On June 18, The Institute for Museum and Library Services (IMLS) released the results of its 2011 Public Libraries in the United States Survey. While the survey is undertaken every year, the latest numbers from 2011 represent the study’s first attempt to use multivariate statistical modelling to take a deep dive into library circulation and visitation numbers. The results of that analysis verify that when communities invest in libraries, those libraries see increased use.
Since IMLS took the reins of the annual survey from the Department of Education in 2007, it has continually added new wrinkles and metrics to the report, seeking to better understand and analyze the reams of data gathered every year, said Carlos Manjarrez, IMLS director of operations, research and evaluation. Previous years saw geocoding added to data so that libraries could be pinpointed geographically, followed by the addition of location analysis, which improved the ability of data analysts to look beyond the aggregate numbers the survey collects and ferret out developing trends in urban versus rural libraries.

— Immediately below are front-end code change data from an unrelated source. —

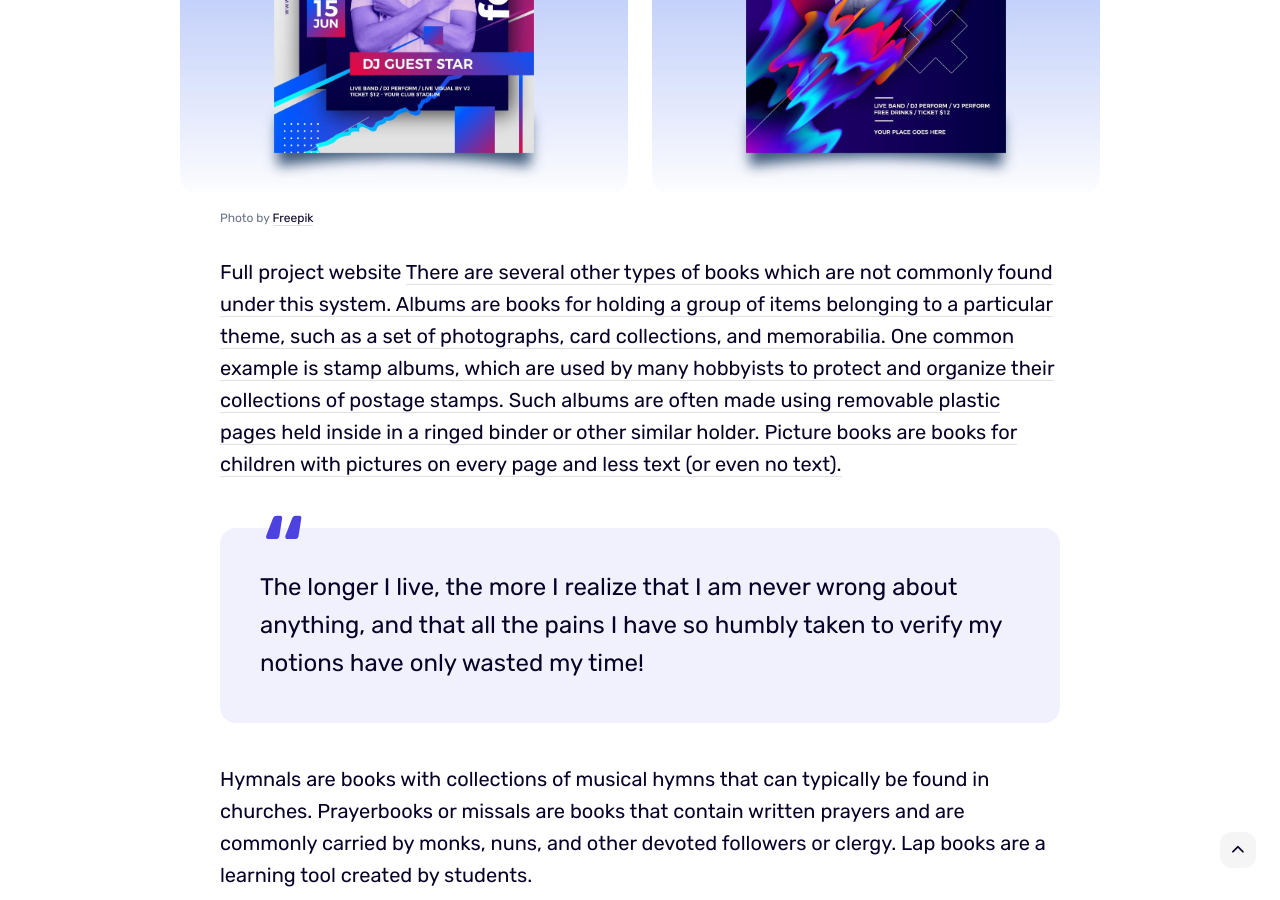
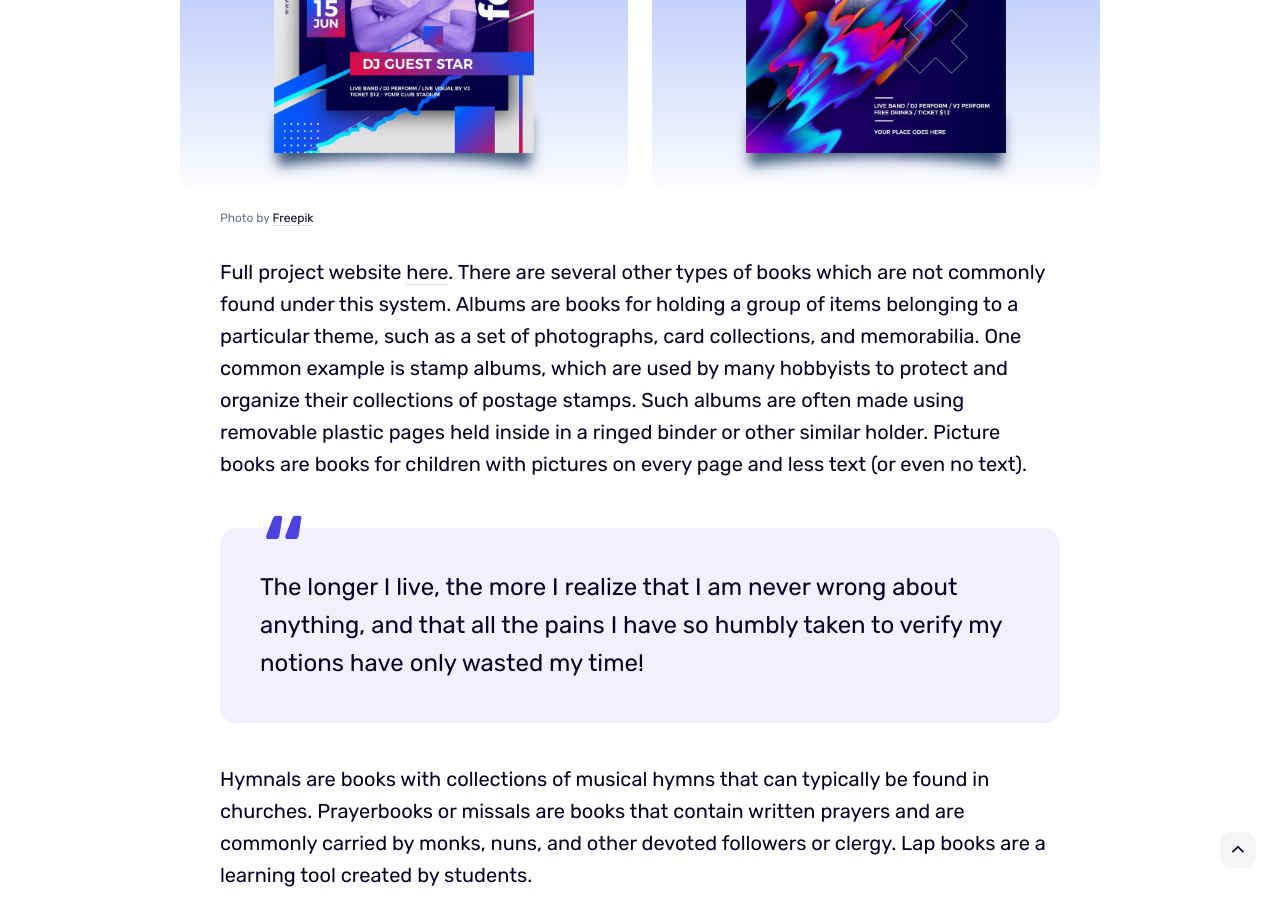
Before and after one commit to amro125/amro125.github.io, a Jekyll site: the page built from _works/2022-01-09-jazz-concert.md, in a window 1280 px wide and 900 px high, scrolled down 1130 px. Built offline with Jekyll 4.4.1, drawn with Linux system fonts in a browser that asks for light colours.

Commit message:
Update 2022-01-09-jazz-concert.md

```diff
--- a/_works/2022-01-09-jazz-concert.md
+++ b/_works/2022-01-09-jazz-concert.md
@@ -17,7 +17,7 @@ Hardcover books have a stiff binding. Paperback books have cheaper, flexible cov
   <em>Photo by <a href="https://www.freepik.com/" target="_blank">Freepik</a></em>
 </div>
 
-Full project website <a href="here" target="wwwe.medus.ai"> There are several other types of books which are not commonly found under this system. Albums are books for holding a group of items belonging to a particular theme, such as a set of photographs, card collections, and memorabilia. One common example is stamp albums, which are used by many hobbyists to protect and organize their collections of postage stamps. Such albums are often made using removable plastic pages held inside in a ringed binder or other similar holder. Picture books are books for children with pictures on every page and less text (or even no text).
+Full project website <a href="https://www.medus.ai/" target="_blank">here</a>. There are several other types of books which are not commonly found under this system. Albums are books for holding a group of items belonging to a particular theme, such as a set of photographs, card collections, and memorabilia. One common example is stamp albums, which are used by many hobbyists to protect and organize their collections of postage stamps. Such albums are often made using removable plastic pages held inside in a ringed binder or other similar holder. Picture books are books for children with pictures on every page and less text (or even no text).
 
 > The longer I live, the more I realize that I am never wrong about anything, and that all the pains I have so humbly taken to verify my notions have only wasted my time!
 
```
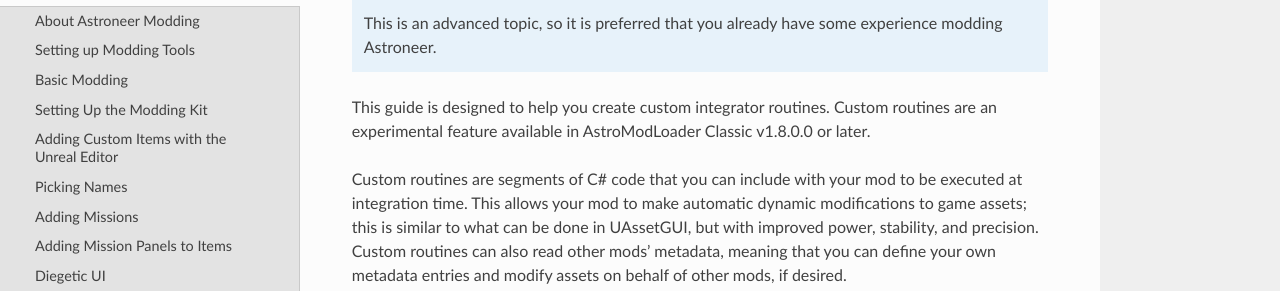
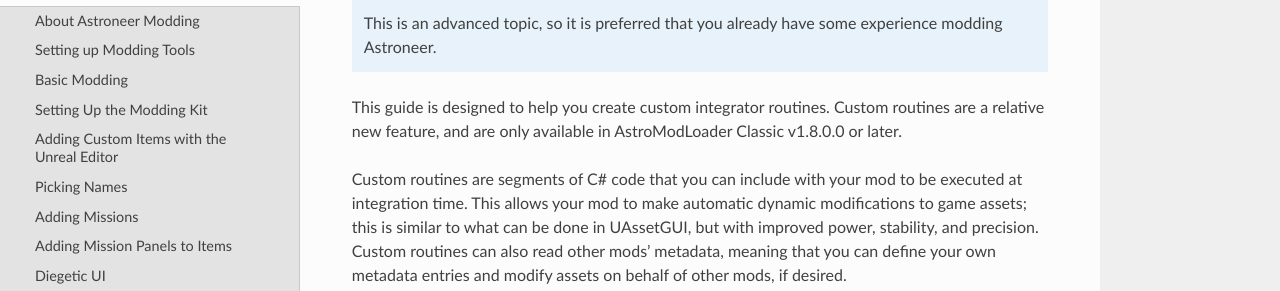
Before and after one commit to AstroTechies/astroneermodding, a Sphinx documentation site: the page built from docs/guides/customRoutines.rst, in a window 1280 px wide and 900 px high, scrolled down 390 px. Shown: the part 160-451 px from the top of the window. Built offline with Sphinx 7.4.7 and the Read the Docs theme 3.1.0, drawn with Linux system fonts in a browser that asks for light colours.

Commit message:
correction: cr no longer experimental

```diff
--- a/docs/guides/customRoutines.rst
+++ b/docs/guides/customRoutines.rst
@@ -13,7 +13,7 @@
 .. note::
     This is an advanced topic, so it is preferred that you already have some experience modding Astroneer.
 
-This guide is designed to help you create custom integrator routines. Custom routines are an experimental feature available in AstroModLoader Classic v1.8.0.0 or later.
+This guide is designed to help you create custom integrator routines. Custom routines are a relative new feature, and are only available in AstroModLoader Classic v1.8.0.0 or later.
 
 Custom routines are segments of C# code that you can include with your mod to be executed at integration time. This allows your mod to make automatic dynamic modifications to game assets; this is similar to what can be done in UAssetGUI, but with improved power, stability, and precision. Custom routines can also read other mods' metadata, meaning that you can define your own metadata entries and modify assets on behalf of other mods, if desired.
 
```
Also changed, not shown: 1 other file.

This year’s introduction of multivariate analysis allows IMLS researchers to control for multiple variables—like location, size, and level of municipal investments—while analyzing data, painting a clearer picture of just won hat impact each individual variable has. That new level of analysis, said Manjarrez, was a key to providing a more nuanced understanding of the survey data, including insights into why per-capita visitation at U.S. public libraries experienced a 3.6 percent decline compared with the agency’s prior survey.
“We thought it was important to introduce multivariate analysis, because we wanted to dig deeper and understand what’s behind the drops in visitation over the last two years,” Manjarrez told LJ. “That lets us identify which of those things are most strongly associated with things like visitation and attendance of library programs.”
The answer won’t surprise many librarians. According to Manjarrez, high funding levels and lots of staffers correlate positively with high visitation rates, circulation, and program attendance, while cuts to funding are associated with decreased use of public libraries. “When you invest, it really does have an impact on visitations and circulation. That’s something this survey couldn’t say before.”
Manjarrez also noted that the data showed a slight correlation between investment in electronic resources and a drop in in-person visits. That makes sense—after all, one goal of investing in services like online access to databases and book renewals is to help save users a trip to the library. Unfortunately, the IMLS survey doesn’t yet collect the electronic visitor metrics that would be needed to confirm that a decline in on-site visits was offset by a rise in electronic resource usage. That’s because metrics of digital use can be hard to standardize and collect, requiring cooperation from multiple vendors who may report usage statistics differently.
Though those figures are hard to collect, Manjarrez admitted they mark a significant hole in the survey—one that needs to be fixed to keep it relevant in the future. “We need to address this,” he told LJ. “It’s 2014. It’s not as if electronic services are suddenly going to disappear.”
Among the figures that stood out to Manjarrez, the steady increase of attendance at library programs is a trend that holds across libraries large and small, urban and rural. Since 2004, the survey shows that attendance at programs has increased more than thirty percent nationwide, with libraries reporting a total of 89 million attendees at 3.8 million programs in 2011. While electronic resources may help people skip a trip to the library, programs can be a reason for them to make a visit. “I think it signals a real transition…in terms of engaging learners in different ways,” Manjarrez said of the new prevalence of programming.
Anecdotally, Manjraez suggested the increase in the importance of library programs from job hunting classes to parenting workshops also suggests that partnerships with local nonprofits and government organizations are becoming more and more essential to libraries. Since programs can be effort intensive to set up and run, being able to pool resources with other organizations can make things easier on librarians. That hints at the notion that broader public service programs are reflective of libraries across the country becoming more connected with local partners and their communities.